[[ Data excerpts, beginning ]]

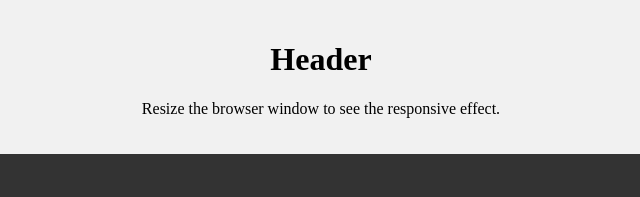
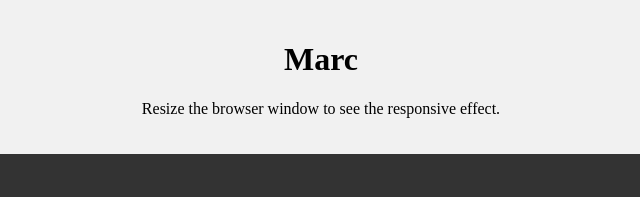
Before and after one commit to MarcRoigJimenez/piloto, a plain HTML site: page index.html in a window 1280 px wide. Shown: the top 197 px of the page, 319-959 px from the left. Drawn offline with Linux system fonts and the light colour scheme.

Commit message:
añadir nombre al html

```diff
--- a/index.html
+++ b/index.html
@@ -83,7 +83,7 @@ body {
 <body>
 
 <div class="header">
-  <h1>Header</h1>
+  <h1>Marc</h1>
   <p>Resize the browser window to see the responsive effect.</p>
 </div>
 
```
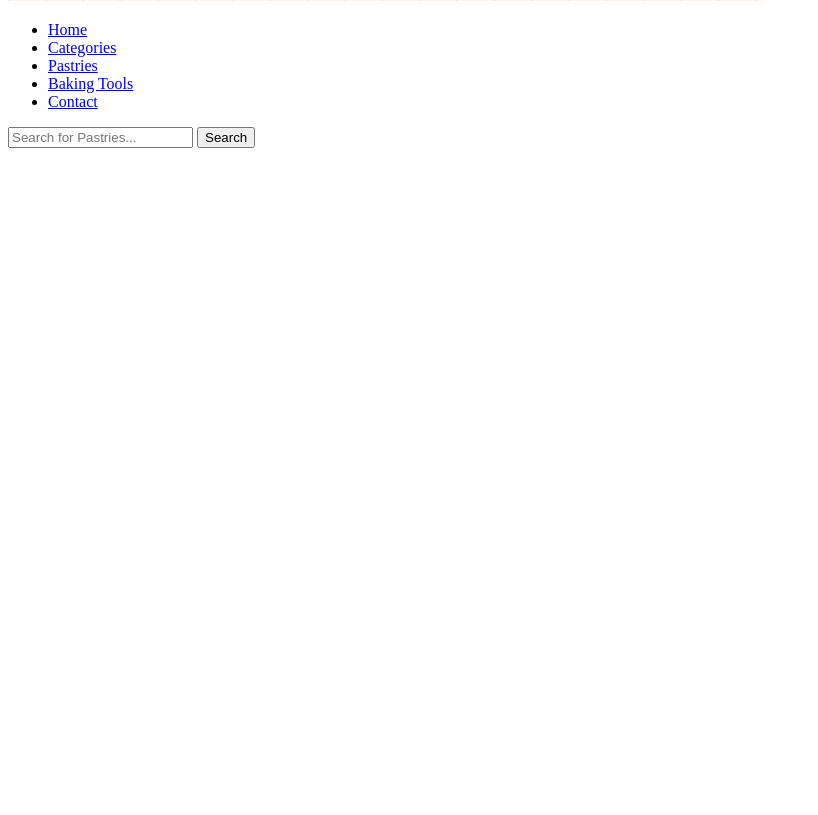
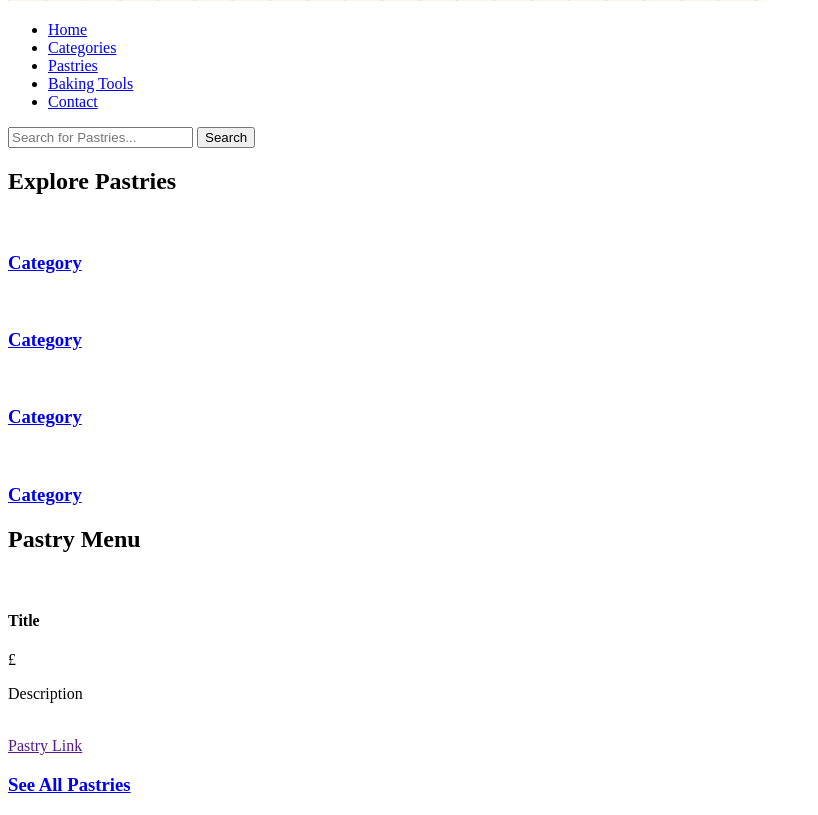
Before and after one commit to danilosilva94/Bakery-Store, a PHP site: page /Bakery-Store/ in a window 1280 px wide. Shown: the part 610-1425 px from the top of the page, without its empty margins (0-818 px from the left). Before the commit the page ends 758 px from the top, so only its background shows below. Run offline with PHP 8.4, Linux system fonts and the light colour scheme.

Commit message:
index page done, no css

```diff
--- a/index.php
+++ b/index.php
@@ -1,6 +1,6 @@
 <?php
-    //Required php files
-    require_once('partials-front/nav.php');
+//Required php files
+require_once('partials-front/nav.php');
 ?>
 
 <!-- Search Start -->
@@ -13,3 +13,74 @@
     </div>
 </section>
 <!-- Search End -->
+
+<!-- Categories Start -->
+<section class="categories">
+    <div class="container">
+        <h2 class="text-center">Explore Pastries</h2>
+
+        <a href="#">
+            <div class="box-3 float-container">
+                <img src="" alt="">
+                <h3 class="float-text text-white category-hover">Category</h3>
+            </div>
+        </a>
+
+        <a href="#">
+            <div class="box-3 float-container">
+                <img src="" alt="">
+                <h3 class="float-text text-white category-hover">Category</h3>
+            </div>
+        </a>
+
+        <a href="#">
+            <div class="box-3 float-container">
+                <img src="" alt="">
+                <h3 class="float-text text-white category-hover">Category</h3>
+            </div>
+        </a>
+
+        <a href="#">
+            <div class="box-3 float-container">
+                <img src="" alt="">
+                <h3 class="float-text text-white category-hover">Category</h3>
+            </div>
+        </a>
+        <!-- Prevents overlapping -->
+        <div class="clearfix"></div>
+    </div>
+</section>
+<!-- Categories End -->
+
+<!-- Footer Start -->
+<section class="pastry-menu">
+    <div class="container">
+        <h2 class="text-center text-white">Pastry Menu</h2>
+
+        <div class="pastry-menu-box">
+            <div class="pastry-menu-img">
+                <img src="" alt="">
+            </div>
+
+            <div class="pastry-menu-desc">
+                <h4>Title</h4>
+                <p class="pastry-price">£</p>
+                <p class="pastry-detail">
+                    Description
+                </p>
+                <br>
+
+                <a href="">Pastry Link</a>
+            </div>
+            <!-- Prevents overlapping -->
+            <div class="clearfix"></div>
+        </div>
+        <!-- Prevents overlapping -->
+        <div class="clearfix"></div>
+    </div>
+
+    <h3 class="text-center">
+        <a href="<?php echo SITEURL; ?>pastries.php">See All Pastries</a>
+    </h3>
+</section>
+<!-- Footer End -->
```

[[ Data excerpts, end ]]

What you have to do: Exclude all images and retype the data precisely.

Written solution:
Before and after one commit to MarcRoigJimenez/piloto, a plain HTML site: page index.html in a window 1280 px wide. Shown: the top 197 px of the page, 319-959 px from the left. Drawn offline with Linux system fonts and the light colour scheme.

Commit message:
añadir nombre al html

```diff
--- a/index.html
+++ b/index.html
@@ -83,7 +83,7 @@ body {
 <body>
 
 <div class="header">
-  <h1>Header</h1>
+  <h1>Marc</h1>
   <p>Resize the browser window to see the responsive effect.</p>
 </div>
 
```
Before and after one commit to danilosilva94/Bakery-Store, a PHP site: page /Bakery-Store/ in a window 1280 px wide. Shown: the part 610-1425 px from the top of the page, without its empty margins (0-818 px from the left). Before the commit the page ends 758 px from the top, so only its background shows below. Run offline with PHP 8.4, Linux system fonts and the light colour scheme.

Commit message:
index page done, no css

```diff
--- a/index.php
+++ b/index.php
@@ -1,6 +1,6 @@
 <?php
-    //Required php files
-    require_once('partials-front/nav.php');
+//Required php files
+require_once('partials-front/nav.php');
 ?>
 
 <!-- Search Start -->
@@ -13,3 +13,74 @@
     </div>
 </section>
 <!-- Search End -->
+
+<!-- Categories Start -->
+<section class="categories">
+    <div class="container">
+        <h2 class="text-center">Explore Pastries</h2>
+
+        <a href="#">
+            <div class="box-3 float-container">
+                <img src="" alt="">
+                <h3 class="float-text text-white category-hover">Category</h3>
+            </div>
+        </a>
+
+        <a href="#">
+            <div class="box-3 float-container">
+                <img src="" alt="">
+                <h3 class="float-text text-white category-hover">Category</h3>
+            </div>
+        </a>
+
+        <a href="#">
+            <div class="box-3 float-container">
+                <img src="" alt="">
+                <h3 class="float-text text-white category-hover">Category</h3>
+            </div>
+        </a>
+
+        <a href="#">
+            <div class="box-3 float-container">
+                <img src="" alt="">
+                <h3 class="float-text text-white category-hover">Category</h3>
+            </div>
+        </a>
+        <!-- Prevents overlapping -->
+        <div class="clearfix"></div>
+    </div>
+</section>
+<!-- Categories End -->
+
+<!-- Footer Start -->
+<section class="pastry-menu">
+    <div class="container">
+        <h2 class="text-center text-white">Pastry Menu</h2>
+
+        <div class="pastry-menu-box">
+            <div class="pastry-menu-img">
+                <img src="" alt="">
+            </div>
+
+            <div class="pastry-menu-desc">
+                <h4>Title</h4>
+                <p class="pastry-price">£</p>
+                <p class="pastry-detail">
+                    Description
+                </p>
+                <br>
+
+                <a href="">Pastry Link</a>
+            </div>
+            <!-- Prevents overlapping -->
+            <div class="clearfix"></div>
+        </div>
+        <!-- Prevents overlapping -->
+        <div class="clearfix"></div>
+    </div>
+
+    <h3 class="text-center">
+        <a href="<?php echo SITEURL; ?>pastries.php">See All Pastries</a>
+    </h3>
+</section>
+<!-- Footer End -->
```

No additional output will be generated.